Okay, I’ll be honest: I was putting off finishing this post in hopes that I could do one big post about the end of both the WGA and SAG-AFTRA strikes. Although SAG-AFTRA and AMPTP are back at the negotiating table since last week, as of this writing, they haven’t made a deal.
The WGA, however, has made a deal and, in a trend they established from the get-go, the WGA has provided a great summary of what is coming out of the deal and a breakdown of what they asked for in May, what the AMPTP’s initial response (or non-response), and what the WGA got out of the deal at the end.
This second link is what I really enjoyed reviewing because, if you recall lo these many moons ago, the AMPTP didn’t respond or rejected many of the WGA’s proposals and here, on this side of time, there are many, many gains. Some gains weren’t as good as what the WGA wanted, a couple were better, and again, the big thing for me was for the 9 proposals from the WGA that the AMPTP outright rejected back in May. With this deal, the AMPTP reversed and offered something on 8 of them, including the much-covered issue of the use of AI in scriptwriting. Bean counters without terminal cases of loss aversion can point to the fact that the WGA asked for changes that meant increased costs of $429 million per year, but the deal means increased costs of $233 million per year (were I a bean counter myself, I would check how much of that is tied to addressing inflation, but my premise is it’s a “nontrivial amount.)
Reading the summaries above, it probably comes as no surprise that media coverage declares this an unabashed victory for the WGA specifically and organized labor generally.
Alissa Wilkinson and Emily Stewart at Vox give a good overview in their “explainer” style that hits all the various issues that have been covered this summer. Josef Adalian over at Vulture gives more of an “oral history” style of how things went down, a general approach shared by Cynthia Littleton, Matt Donnelly, and Kate Aurthur for industry publication Variety. Plus, Molly McPherson writes for Forbes about specific tactics WGA used to great effect to end in the deal.
Since this coverage, I’ve seen multiple times from multiple people “why did it take this long to get to this deal?” Hopefully, that helps speed along sensible negotiations with the SAG-AFTRA deal and, indeed, the studio heads seem to be involved with those now.
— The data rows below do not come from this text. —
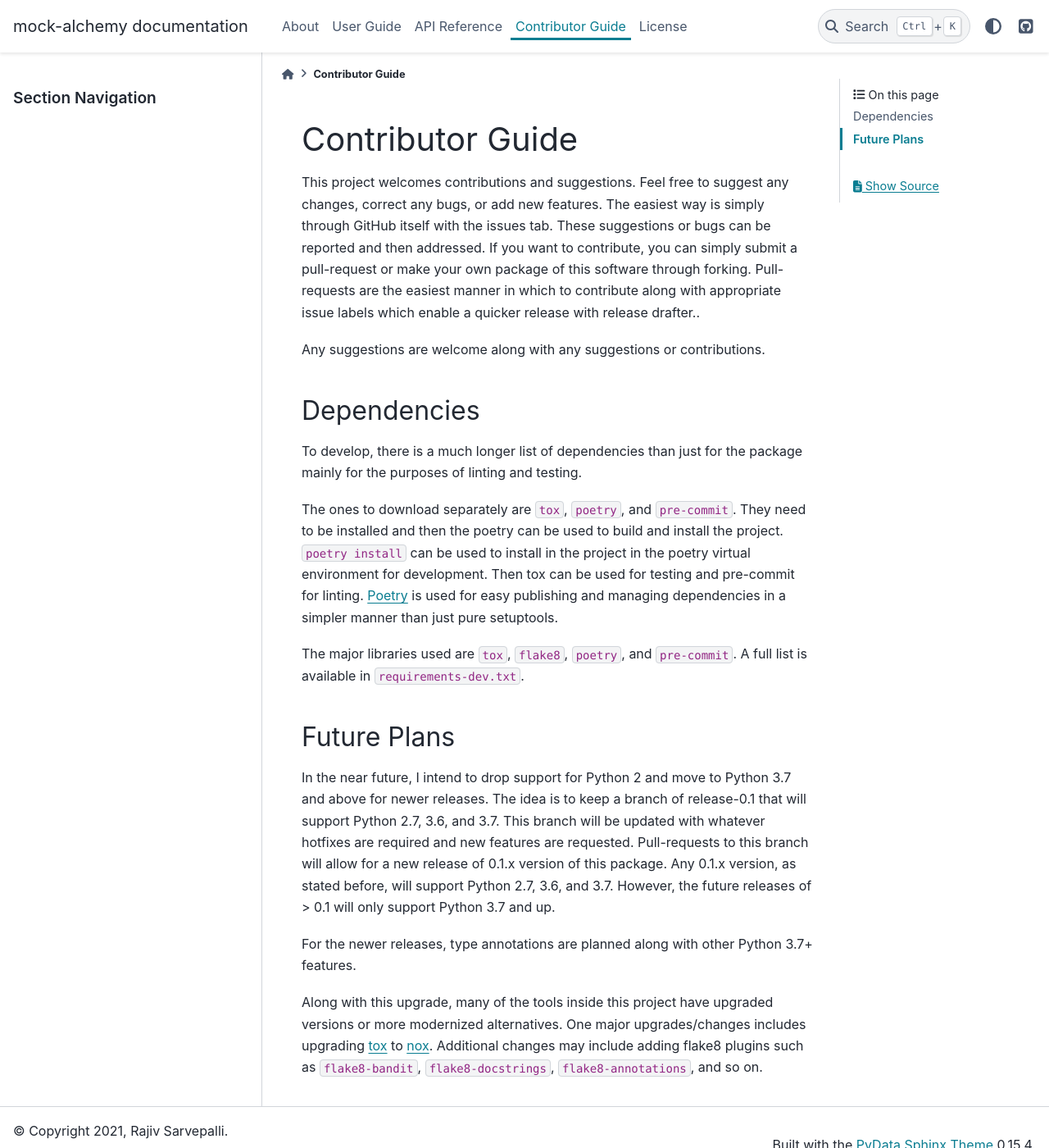
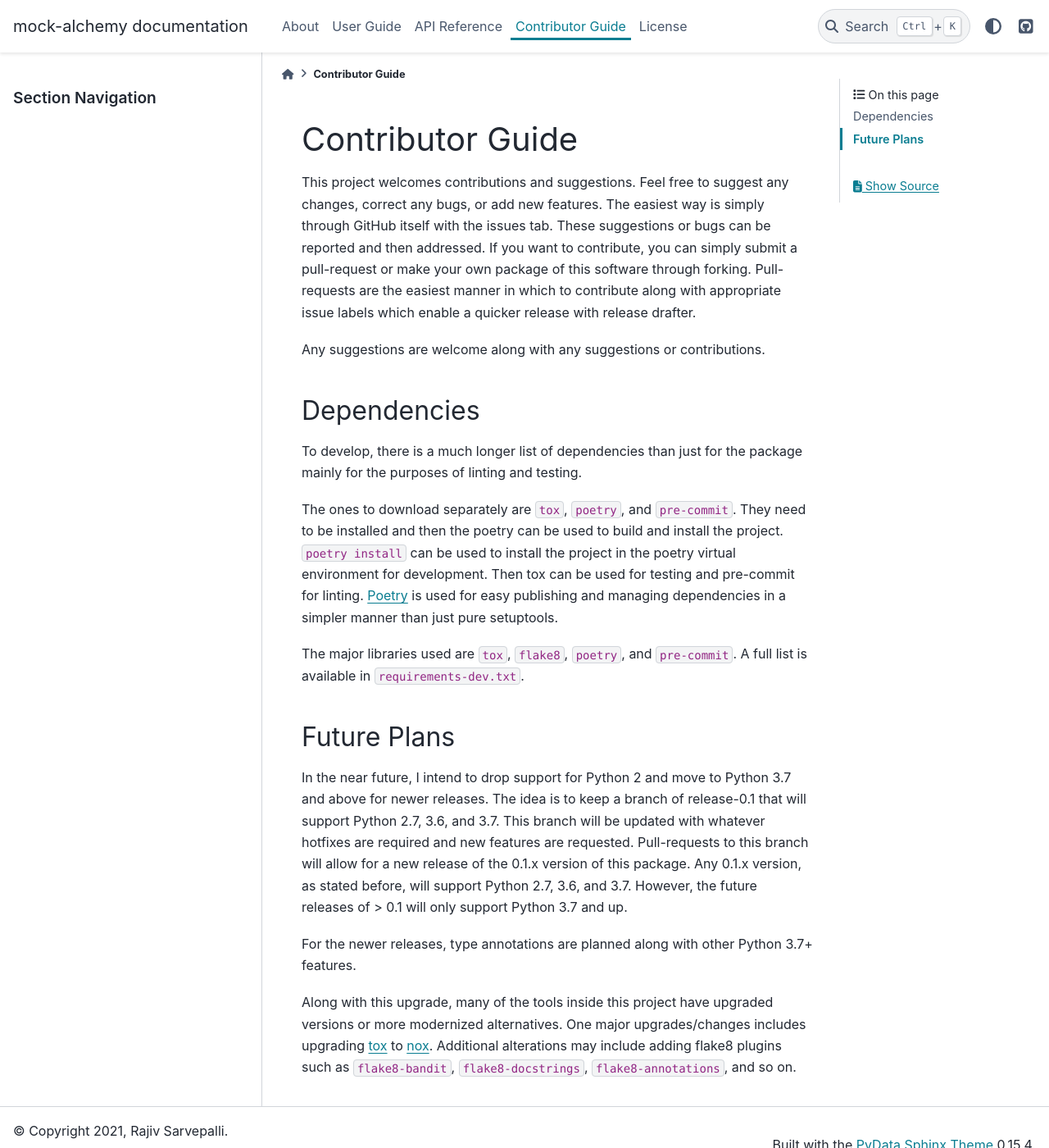
Before and after one commit to rajivsarvepalli/mock-alchemy, a Sphinx documentation site: the page built from docs/contributor_guide/index.rst, in a window 1280 px wide and 1400 px high. Shown: the whole window at 82% size. Built offline with Sphinx 7.4.7 and the PyData theme 0.15.4, drawn with Linux system fonts in a browser that asks for light colours.

Commit message:
updated documentation

```diff
--- a/docs/conf.py
+++ b/docs/conf.py
@@ -15,8 +15,10 @@
     "sphinx_copybutton",
 ]
 html_static_path = ["_static"]
-copybutton_prompt_text = r">>> |\$ "
+copybutton_prompt_text = r">>> |\$ |\.\.\. "
 copybutton_prompt_is_regexp = True
+copybutton_only_copy_prompt_lines = False
+
 html_theme = "pydata_sphinx_theme"
 html_theme_options = {
     "github_url": "https://github.com/rajivsarvepalli/mock-alchemy",
--- a/docs/contributor_guide/index.rst
+++ b/docs/contributor_guide/index.rst
@@ -7,7 +7,7 @@
 or add new features. The easiest way is simply through GitHub itself with the issues tab. These suggestions or bugs
 can be reported and then addressed. If you want to contribute, you can simply submit a pull-request or make your own package
 of this software through forking. Pull-requests are the easiest manner in which to contribute along with appropriate issue labels
-which enable a quicker release with release drafter..
+which enable a quicker release with release drafter.
 
 Any suggestions are welcome along with any suggestions or contributions.
 
@@ -17,7 +17,7 @@
 To develop, there is a much longer list of dependencies than just for the package mainly for the purposes of linting and testing.
 
 The ones to download separately are ``tox``, ``poetry``, and ``pre-commit``. They need to be installed and then the poetry can be used to build and install the project.
-``poetry install`` can be used to install in the project in the poetry virtual environment for development. Then tox can be used for testing and pre-commit for
+``poetry install`` can be used to install the project in the poetry virtual environment for development. Then tox can be used for testing and pre-commit for
 linting. `Poetry <https://python-poetry.org/>`__ is used for easy publishing and managing dependencies in a simpler manner than just pure setuptools.
 
 The major libraries used are ``tox``, ``flake8``, ``poetry``, and ``pre-commit``. A full list is available in ``requirements-dev.txt``.
@@ -27,11 +27,11 @@
 
 In the near future, I intend to drop support for Python 2 and move to Python 3.7 and above for newer releases. The idea is to keep a branch of release-0.1
 that will support Python 2.7, 3.6, and 3.7. This branch will be updated with whatever hotfixes are required and new features are requested. Pull-requests to this branch
-will allow for a new release of 0.1.x version of this package. Any 0.1.x version, as stated before, will support Python 2.7, 3.6, and 3.7. However, the future releases
+will allow for a new release of the 0.1.x version of this package. Any 0.1.x version, as stated before, will support Python 2.7, 3.6, and 3.7. However, the future releases
 of > 0.1 will only support Python 3.7 and up.
 
 For the newer releases, type annotations are planned along with other Python 3.7+ features.
 
 Along with this upgrade, many of the tools inside this project have upgraded versions or more modernized alternatives. One major upgrades/changes includes
-upgrading `tox <https://tox.readthedocs.io/en/latest/>`__ to `nox <https://nox.thea.codes/en/stable/>`__. Additional changes may include adding flake8 plugins such
+upgrading `tox <https://tox.readthedocs.io/en/latest/>`__ to `nox <https://nox.thea.codes/en/stable/>`__. Additional alterations may include adding flake8 plugins such
 as ``flake8-bandit``, ``flake8-docstrings``, ``flake8-annotations``, and so on.
--- a/docs/index.rst
+++ b/docs/index.rst
@@ -23,7 +23,7 @@
 `Source Repository <https://github.com/rajivsarvepalli/mock-alchemy>`__ |
 `Issues & Ideas <https://github.com/rajivsarvepalli/mock-alchemy/issues>`__
 
-:mod:`mock_alchemy` is an open source, MIT-licensed library providing simple method of mocking SQLAlchemy sessions and gives the ability to do sane asserts.
+:mod:`mock_alchemy` is an open-source, MIT-licensed library providing a simple method of mocking SQLAlchemy sessions and gives the ability to do sane asserts.
 
 .. raw:: html
 
@@ -75,7 +75,7 @@
                 <div class="card-body flex-fill">
                     <h5 class="card-title">API reference</h5>
                     <p class="card-text">The reference guide contains a specific description of
-                    the mock-alchemy API.This reference API describes how certain functions work and provides basic examples
+                    the mock-alchemy API. This reference API describes how certain functions work and provides basic examples
                     to illustrate what functions do.</p>
 
 .. container:: custom-button
@@ -92,7 +92,7 @@
                 <img src="_static/index_contribute.svg" class="card-img-top" alt="contribute to mock-alchemy action icon" height="72">
                 <div class="card-body flex-fill">
                     <h5 class="card-title">Contributor guide</h5>
-                    <p class="card-text">Interesed in making improvements to this package? The process for suggesting and making changes is described in more detail here along
+                    <p class="card-text">Interesed in making improvements to this library? The process for suggesting and making changes is described in more detail here along
                     with the required development dependencies.</p>
 
 .. container:: custom-button
```
Also changed, not shown: docs/user_guide/index.rst (+8 -1 lines).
A final note: I was holding off on posting this long enough so that news has come that the WGA membership has voted to approve the deal overwhelmingly. (As someone who’s been an election official for local elections where a minority of registered voters voted and that percentage of a percentage was reported as “overwhelming,” I was pleased to see both a comfortable majority of WGA members voted and, of that majority, a substantial majority approved the deal).